More than a third of Brits have less than one months’ income available in savings, new research from Lloyds Bank has shown.
The latest Lloyds Bank Savings Index also revealed that 50% of the population has less than two months’ income in savings – a total of £4,308 based on average full time earnings.
Furthermore, only 16% of the population of the UK has access to more than four months’ of income in savings, potentially leaving them at risk should an unforeseen expenditure arise.
The study suggests that despite the economic recovery, many people are being left to think about the “here and now” rather than what the future may hold.
Needing money for emergencies
This is highlighted in the report as nine in ten people realised the importance of having a minimum amount set aside to cover for unexpected costs.
Half of the people questioned said they believe that at least two months worth of income would be required in an emergency and 22% believed they would need four months’ income or more in order to deal with a problem were it to occur.

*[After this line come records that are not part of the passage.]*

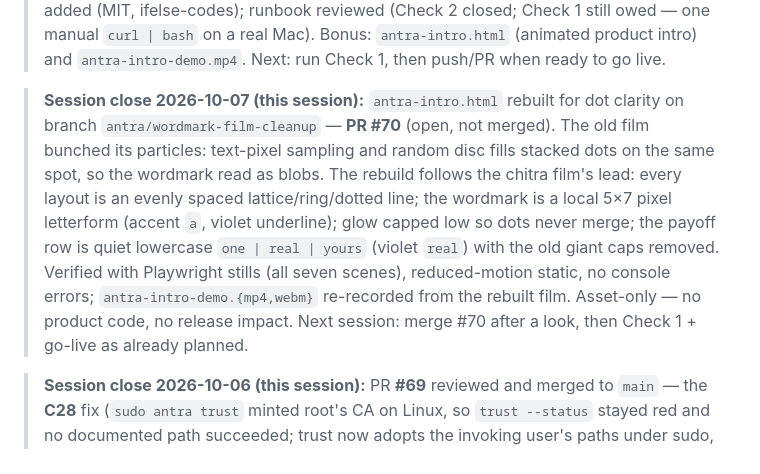
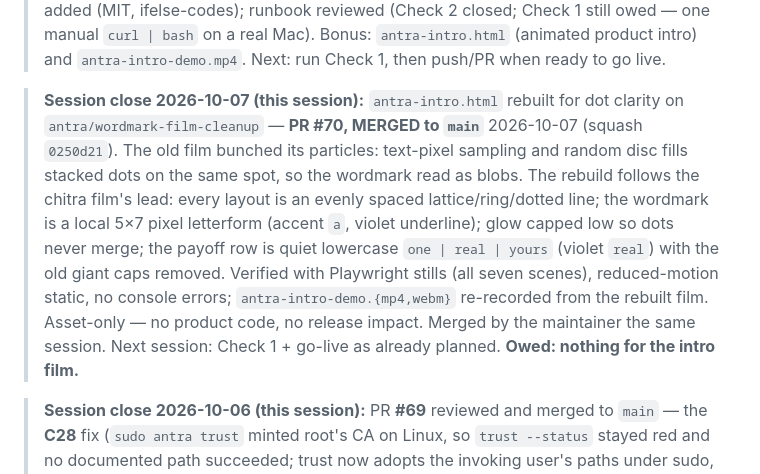
Before and after one commit to ifelse-codes/antra, a Markdown page: NEXT-SESSION.md, the part around the change. Drawn GitHub-style.

Commit message:
docs: record #70 merged to main (squash 0250d21)

```diff
--- a/NEXT-SESSION.md
+++ b/NEXT-SESSION.md
@@ -45,8 +45,8 @@
 > `antra-intro-demo.mp4`. Next: run Check 1, then push/PR when ready to go live.
 
 > **Session close 2026-10-07 (this session):** `antra-intro.html` rebuilt for
-> dot clarity on branch `antra/wordmark-film-cleanup` — **PR #70** (open, not
-> merged). The old film bunched its particles: text-pixel sampling and random
+> dot clarity on `antra/wordmark-film-cleanup` — **PR #70, MERGED to `main`**
+> 2026-10-07 (squash `0250d21`). The old film bunched its particles: text-pixel sampling and random
 > disc fills stacked dots on the same spot, so the wordmark read as blobs.
 > The rebuild follows the chitra film's lead: every layout is an evenly spaced
 > lattice/ring/dotted line; the wordmark is a local 5×7 pixel letterform
@@ -55,8 +55,8 @@
 > old giant caps removed. Verified with Playwright stills (all seven scenes),
 > reduced-motion static, no console errors; `antra-intro-demo.{mp4,webm}`
 > re-recorded from the rebuilt film. Asset-only — no product code, no release
-> impact. Next session: merge #70 after a look, then Check 1 + go-live as
-> already planned.
+> impact. Merged by the maintainer the same session. Next session: Check 1 +
+> go-live as already planned. **Owed: nothing for the intro film.**
 
 > **Session close 2026-10-06 (this session):** PR **#69** reviewed and merged
 > to `main` — the **C28** fix (`sudo antra trust` minted root's CA on Linux, so
```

However, it’s not always possible to save because spare money is required for other items – 32% reported that this was the case in the latest survey compared to 43% in Q3 of 2013.
People understand the need to save
The number of people that have been able to save has not changed drastically throughout the year, with 26% of people saying they were saving on a regular basis.
Despite this, 30% said they were unable to save at all and it is this group that is most at risk should a set of expensive repairs or expenses appear without warning.
Attitudes towards saving remain positive, despite it proving difficult to put into practice, as 86% of people agree it is important to save regularly.
Some 84% of people would rather pay off debt before saving too while 66% revealed they are harbouring plans to save more in the coming 12 months. Conversely, 24% believe they may struggle to save as much as they have in the past year so they may need to look at other budgeting options.
How could you manage your money?
Prepaid cards could be used to manage spending as they can be loaded up and used like a regular credit or debit card.
However, a prepaid card does not have a credit facility so it is impossible to build up debts while funds for bills and emergency payments could then be stored safely in an alternative account.
This would ensure that some funds are available in the event of any unexpected costs while these cards are not directly linked to bank accounts, reducing the threat from fraudulent activity.